*LISTED ENTRIES:*
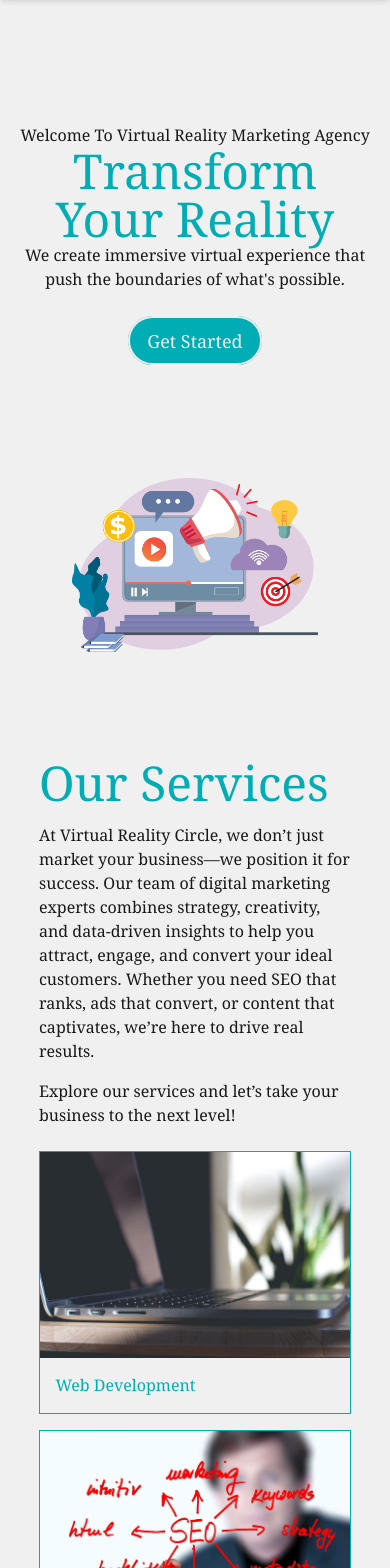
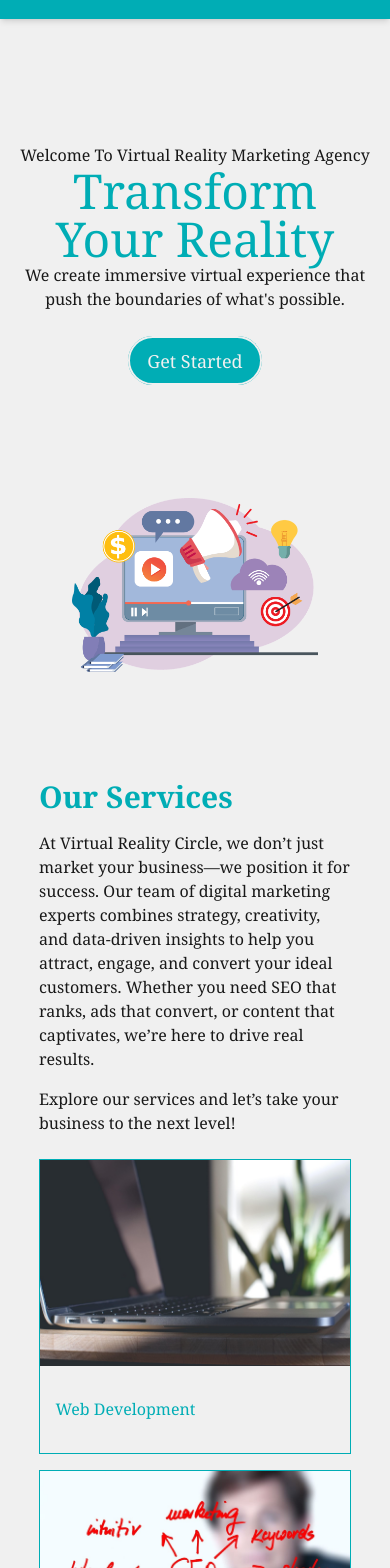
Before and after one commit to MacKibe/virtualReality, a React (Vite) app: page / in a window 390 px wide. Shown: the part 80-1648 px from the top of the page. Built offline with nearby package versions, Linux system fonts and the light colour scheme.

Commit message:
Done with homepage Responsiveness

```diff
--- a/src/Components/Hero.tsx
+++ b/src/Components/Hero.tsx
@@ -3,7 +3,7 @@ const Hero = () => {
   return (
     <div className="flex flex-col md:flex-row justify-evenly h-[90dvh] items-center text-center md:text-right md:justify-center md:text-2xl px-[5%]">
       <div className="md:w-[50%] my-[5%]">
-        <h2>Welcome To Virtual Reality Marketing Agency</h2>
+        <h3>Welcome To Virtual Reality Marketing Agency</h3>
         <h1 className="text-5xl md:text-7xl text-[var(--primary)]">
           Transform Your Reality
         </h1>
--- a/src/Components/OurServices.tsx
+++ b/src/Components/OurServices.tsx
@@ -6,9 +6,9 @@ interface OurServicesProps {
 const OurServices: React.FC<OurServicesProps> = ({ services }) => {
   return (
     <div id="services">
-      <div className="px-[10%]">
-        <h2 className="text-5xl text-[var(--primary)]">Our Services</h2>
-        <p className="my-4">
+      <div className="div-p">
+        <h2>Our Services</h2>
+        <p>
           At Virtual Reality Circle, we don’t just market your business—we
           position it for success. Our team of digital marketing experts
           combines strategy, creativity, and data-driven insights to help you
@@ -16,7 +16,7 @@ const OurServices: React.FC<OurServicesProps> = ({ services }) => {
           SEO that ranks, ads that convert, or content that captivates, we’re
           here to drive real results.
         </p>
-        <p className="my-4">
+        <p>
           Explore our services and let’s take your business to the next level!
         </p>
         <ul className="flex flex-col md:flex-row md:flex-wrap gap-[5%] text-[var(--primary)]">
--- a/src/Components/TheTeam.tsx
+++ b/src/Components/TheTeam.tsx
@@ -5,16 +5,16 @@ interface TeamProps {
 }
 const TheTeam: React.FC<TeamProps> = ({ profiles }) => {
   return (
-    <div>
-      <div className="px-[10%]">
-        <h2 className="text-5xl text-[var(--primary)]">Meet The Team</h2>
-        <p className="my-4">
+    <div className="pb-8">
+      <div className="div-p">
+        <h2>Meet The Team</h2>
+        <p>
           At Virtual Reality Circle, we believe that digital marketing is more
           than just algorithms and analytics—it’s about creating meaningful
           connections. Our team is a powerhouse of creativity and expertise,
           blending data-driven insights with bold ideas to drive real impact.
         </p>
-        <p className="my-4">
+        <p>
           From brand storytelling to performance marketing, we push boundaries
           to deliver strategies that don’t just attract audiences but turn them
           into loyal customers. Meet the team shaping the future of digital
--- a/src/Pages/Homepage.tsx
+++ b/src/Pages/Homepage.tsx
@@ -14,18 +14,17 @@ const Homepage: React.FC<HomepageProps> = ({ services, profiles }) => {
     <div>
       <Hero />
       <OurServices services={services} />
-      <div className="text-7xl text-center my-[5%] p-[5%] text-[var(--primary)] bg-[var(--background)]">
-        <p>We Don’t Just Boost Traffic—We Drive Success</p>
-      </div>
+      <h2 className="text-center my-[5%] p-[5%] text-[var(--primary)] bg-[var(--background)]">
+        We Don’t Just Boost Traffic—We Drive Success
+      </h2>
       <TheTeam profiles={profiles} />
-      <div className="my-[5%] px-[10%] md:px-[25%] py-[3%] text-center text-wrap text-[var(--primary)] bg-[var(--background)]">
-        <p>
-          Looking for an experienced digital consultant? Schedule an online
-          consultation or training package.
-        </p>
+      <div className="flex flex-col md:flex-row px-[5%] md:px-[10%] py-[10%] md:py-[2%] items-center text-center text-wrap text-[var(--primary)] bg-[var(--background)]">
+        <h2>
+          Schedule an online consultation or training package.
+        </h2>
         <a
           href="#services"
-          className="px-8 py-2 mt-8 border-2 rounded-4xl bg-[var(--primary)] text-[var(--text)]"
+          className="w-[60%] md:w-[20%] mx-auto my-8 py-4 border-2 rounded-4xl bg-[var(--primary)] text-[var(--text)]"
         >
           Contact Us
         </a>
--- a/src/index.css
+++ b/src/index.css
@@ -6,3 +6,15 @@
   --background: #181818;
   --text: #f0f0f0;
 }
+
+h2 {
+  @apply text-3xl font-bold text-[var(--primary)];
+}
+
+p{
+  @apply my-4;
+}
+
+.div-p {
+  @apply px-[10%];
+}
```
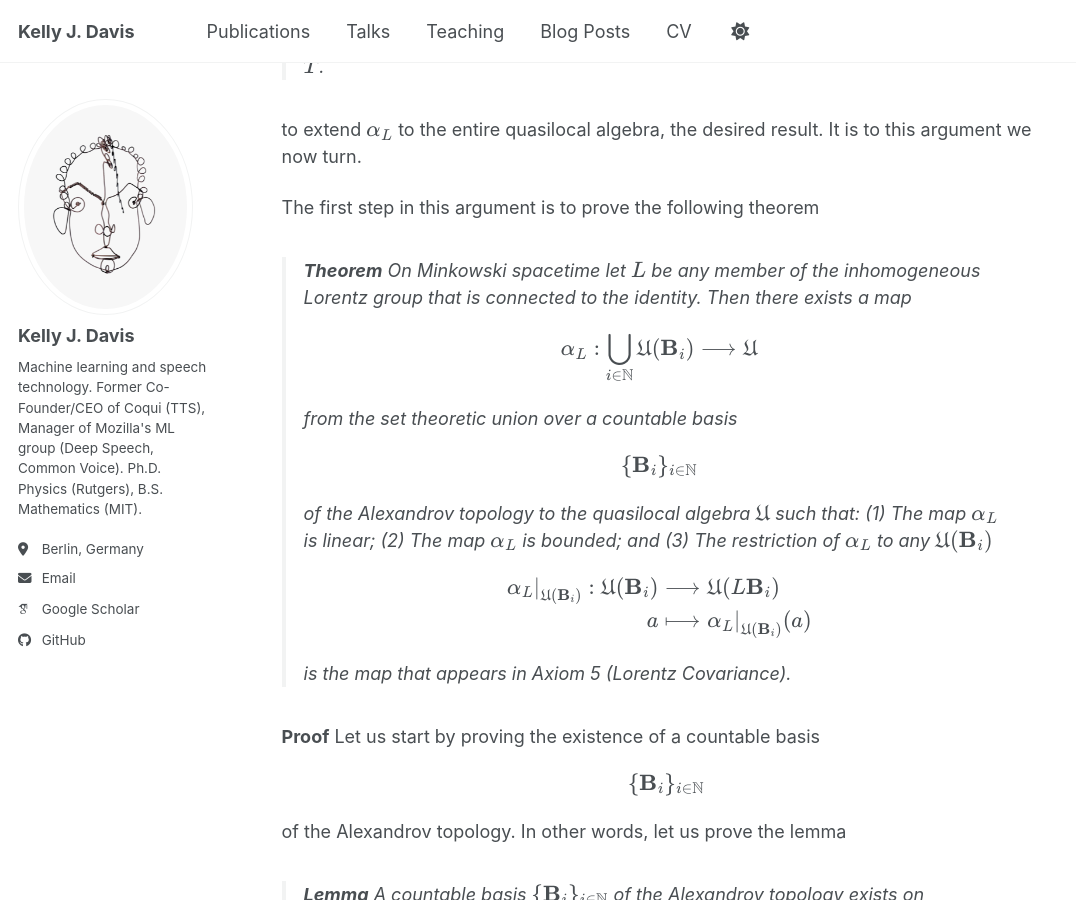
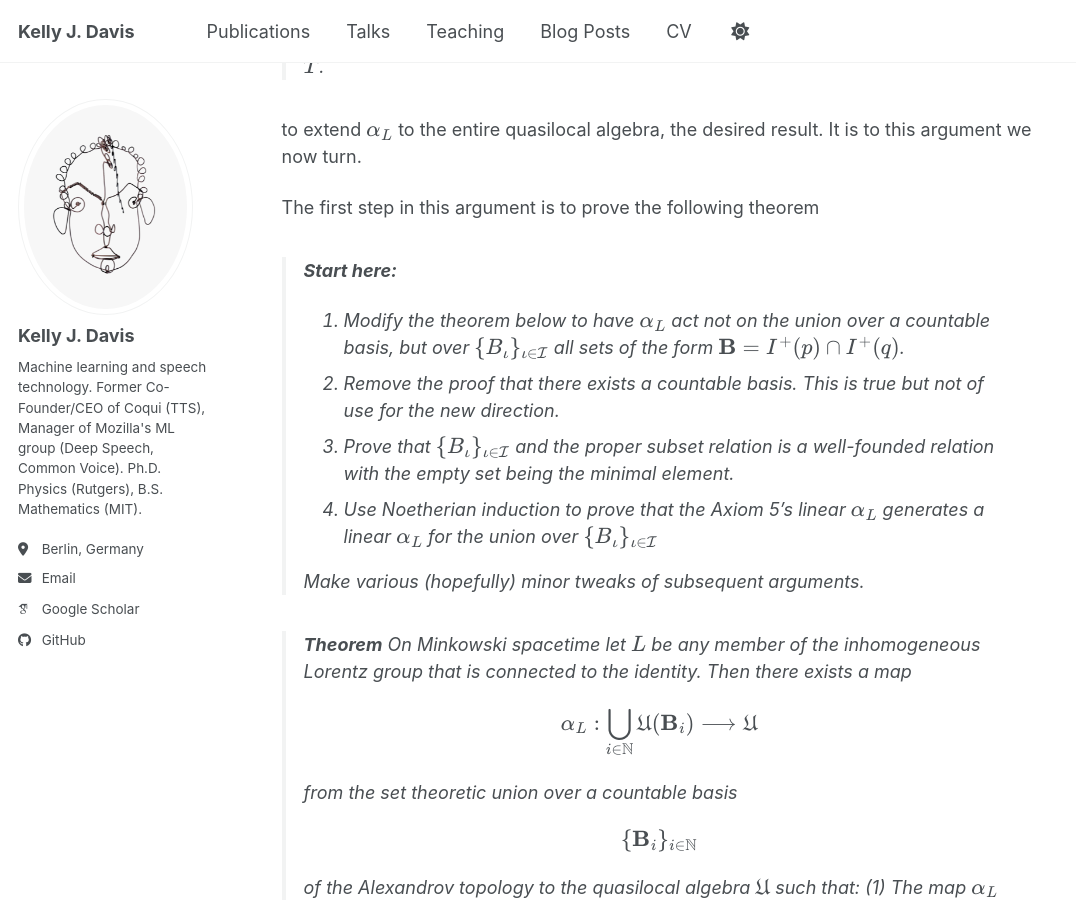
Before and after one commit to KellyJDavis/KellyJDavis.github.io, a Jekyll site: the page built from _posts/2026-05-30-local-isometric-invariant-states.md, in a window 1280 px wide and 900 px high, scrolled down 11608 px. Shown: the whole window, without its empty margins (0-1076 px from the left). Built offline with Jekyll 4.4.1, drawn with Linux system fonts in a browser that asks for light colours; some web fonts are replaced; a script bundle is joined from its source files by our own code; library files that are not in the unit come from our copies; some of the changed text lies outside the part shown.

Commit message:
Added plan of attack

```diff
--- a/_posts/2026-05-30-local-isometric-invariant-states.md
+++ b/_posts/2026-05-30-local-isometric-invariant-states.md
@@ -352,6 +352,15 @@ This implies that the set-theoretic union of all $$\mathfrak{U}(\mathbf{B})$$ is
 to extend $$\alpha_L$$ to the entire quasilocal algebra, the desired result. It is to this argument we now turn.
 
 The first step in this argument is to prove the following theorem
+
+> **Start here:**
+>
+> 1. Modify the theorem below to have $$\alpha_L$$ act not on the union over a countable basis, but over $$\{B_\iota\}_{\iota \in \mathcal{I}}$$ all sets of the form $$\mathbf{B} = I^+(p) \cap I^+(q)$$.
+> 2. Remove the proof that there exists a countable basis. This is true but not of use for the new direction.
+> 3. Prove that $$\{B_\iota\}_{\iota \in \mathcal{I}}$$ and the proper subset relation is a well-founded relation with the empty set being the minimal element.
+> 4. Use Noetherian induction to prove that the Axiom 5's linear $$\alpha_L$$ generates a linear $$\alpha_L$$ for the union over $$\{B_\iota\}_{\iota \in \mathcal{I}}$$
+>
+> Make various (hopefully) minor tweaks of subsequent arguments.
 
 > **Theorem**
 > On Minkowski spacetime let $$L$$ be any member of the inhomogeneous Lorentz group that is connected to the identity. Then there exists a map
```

*THE TASK:* Repeat the records in full and exactly, leaving every picture out.

*SOLUTION TO THIS PROBLEM:*
Before and after one commit to MacKibe/virtualReality, a React (Vite) app: page / in a window 390 px wide. Shown: the part 80-1648 px from the top of the page. Built offline with nearby package versions, Linux system fonts and the light colour scheme.

Commit message:
Done with homepage Responsiveness

```diff
--- a/src/Components/Hero.tsx
+++ b/src/Components/Hero.tsx
@@ -3,7 +3,7 @@ const Hero = () => {
   return (
     <div className="flex flex-col md:flex-row justify-evenly h-[90dvh] items-center text-center md:text-right md:justify-center md:text-2xl px-[5%]">
       <div className="md:w-[50%] my-[5%]">
-        <h2>Welcome To Virtual Reality Marketing Agency</h2>
+        <h3>Welcome To Virtual Reality Marketing Agency</h3>
         <h1 className="text-5xl md:text-7xl text-[var(--primary)]">
           Transform Your Reality
         </h1>
--- a/src/Components/OurServices.tsx
+++ b/src/Components/OurServices.tsx
@@ -6,9 +6,9 @@ interface OurServicesProps {
 const OurServices: React.FC<OurServicesProps> = ({ services }) => {
   return (
     <div id="services">
-      <div className="px-[10%]">
-        <h2 className="text-5xl text-[var(--primary)]">Our Services</h2>
-        <p className="my-4">
+      <div className="div-p">
+        <h2>Our Services</h2>
+        <p>
           At Virtual Reality Circle, we don’t just market your business—we
           position it for success. Our team of digital marketing experts
           combines strategy, creativity, and data-driven insights to help you
@@ -16,7 +16,7 @@ const OurServices: React.FC<OurServicesProps> = ({ services }) => {
           SEO that ranks, ads that convert, or content that captivates, we’re
           here to drive real results.
         </p>
-        <p className="my-4">
+        <p>
           Explore our services and let’s take your business to the next level!
         </p>
         <ul className="flex flex-col md:flex-row md:flex-wrap gap-[5%] text-[var(--primary)]">
--- a/src/Components/TheTeam.tsx
+++ b/src/Components/TheTeam.tsx
@@ -5,16 +5,16 @@ interface TeamProps {
 }
 const TheTeam: React.FC<TeamProps> = ({ profiles }) => {
   return (
-    <div>
-      <div className="px-[10%]">
-        <h2 className="text-5xl text-[var(--primary)]">Meet The Team</h2>
-        <p className="my-4">
+    <div className="pb-8">
+      <div className="div-p">
+        <h2>Meet The Team</h2>
+        <p>
           At Virtual Reality Circle, we believe that digital marketing is more
           than just algorithms and analytics—it’s about creating meaningful
           connections. Our team is a powerhouse of creativity and expertise,
           blending data-driven insights with bold ideas to drive real impact.
         </p>
-        <p className="my-4">
+        <p>
           From brand storytelling to performance marketing, we push boundaries
           to deliver strategies that don’t just attract audiences but turn them
           into loyal customers. Meet the team shaping the future of digital
--- a/src/Pages/Homepage.tsx
+++ b/src/Pages/Homepage.tsx
@@ -14,18 +14,17 @@ const Homepage: React.FC<HomepageProps> = ({ services, profiles }) => {
     <div>
       <Hero />
       <OurServices services={services} />
-      <div className="text-7xl text-center my-[5%] p-[5%] text-[var(--primary)] bg-[var(--background)]">
-        <p>We Don’t Just Boost Traffic—We Drive Success</p>
-      </div>
+      <h2 className="text-center my-[5%] p-[5%] text-[var(--primary)] bg-[var(--background)]">
+        We Don’t Just Boost Traffic—We Drive Success
+      </h2>
       <TheTeam profiles={profiles} />
-      <div className="my-[5%] px-[10%] md:px-[25%] py-[3%] text-center text-wrap text-[var(--primary)] bg-[var(--background)]">
-        <p>
-          Looking for an experienced digital consultant? Schedule an online
-          consultation or training package.
-        </p>
+      <div className="flex flex-col md:flex-row px-[5%] md:px-[10%] py-[10%] md:py-[2%] items-center text-center text-wrap text-[var(--primary)] bg-[var(--background)]">
+        <h2>
+          Schedule an online consultation or training package.
+        </h2>
         <a
           href="#services"
-          className="px-8 py-2 mt-8 border-2 rounded-4xl bg-[var(--primary)] text-[var(--text)]"
+          className="w-[60%] md:w-[20%] mx-auto my-8 py-4 border-2 rounded-4xl bg-[var(--primary)] text-[var(--text)]"
         >
           Contact Us
         </a>
--- a/src/index.css
+++ b/src/index.css
@@ -6,3 +6,15 @@
   --background: #181818;
   --text: #f0f0f0;
 }
+
+h2 {
+  @apply text-3xl font-bold text-[var(--primary)];
+}
+
+p{
+  @apply my-4;
+}
+
+.div-p {
+  @apply px-[10%];
+}
```
Before and after one commit to KellyJDavis/KellyJDavis.github.io, a Jekyll site: the page built from _posts/2026-05-30-local-isometric-invariant-states.md, in a window 1280 px wide and 900 px high, scrolled down 11608 px. Shown: the whole window, without its empty margins (0-1076 px from the left). Built offline with Jekyll 4.4.1, drawn with Linux system fonts in a browser that asks for light colours; some web fonts are replaced; a script bundle is joined from its source files by our own code; library files that are not in the unit come from our copies; some of the changed text lies outside the part shown.

Commit message:
Added plan of attack

```diff
--- a/_posts/2026-05-30-local-isometric-invariant-states.md
+++ b/_posts/2026-05-30-local-isometric-invariant-states.md
@@ -352,6 +352,15 @@ This implies that the set-theoretic union of all $$\mathfrak{U}(\mathbf{B})$$ is
 to extend $$\alpha_L$$ to the entire quasilocal algebra, the desired result. It is to this argument we now turn.
 
 The first step in this argument is to prove the following theorem
+
+> **Start here:**
+>
+> 1. Modify the theorem below to have $$\alpha_L$$ act not on the union over a countable basis, but over $$\{B_\iota\}_{\iota \in \mathcal{I}}$$ all sets of the form $$\mathbf{B} = I^+(p) \cap I^+(q)$$.
+> 2. Remove the proof that there exists a countable basis. This is true but not of use for the new direction.
+> 3. Prove that $$\{B_\iota\}_{\iota \in \mathcal{I}}$$ and the proper subset relation is a well-founded relation with the empty set being the minimal element.
+> 4. Use Noetherian induction to prove that the Axiom 5's linear $$\alpha_L$$ generates a linear $$\alpha_L$$ for the union over $$\{B_\iota\}_{\iota \in \mathcal{I}}$$
+>
+> Make various (hopefully) minor tweaks of subsequent arguments.
 
 > **Theorem**
 > On Minkowski spacetime let $$L$$ be any member of the inhomogeneous Lorentz group that is connected to the identity. Then there exists a map
```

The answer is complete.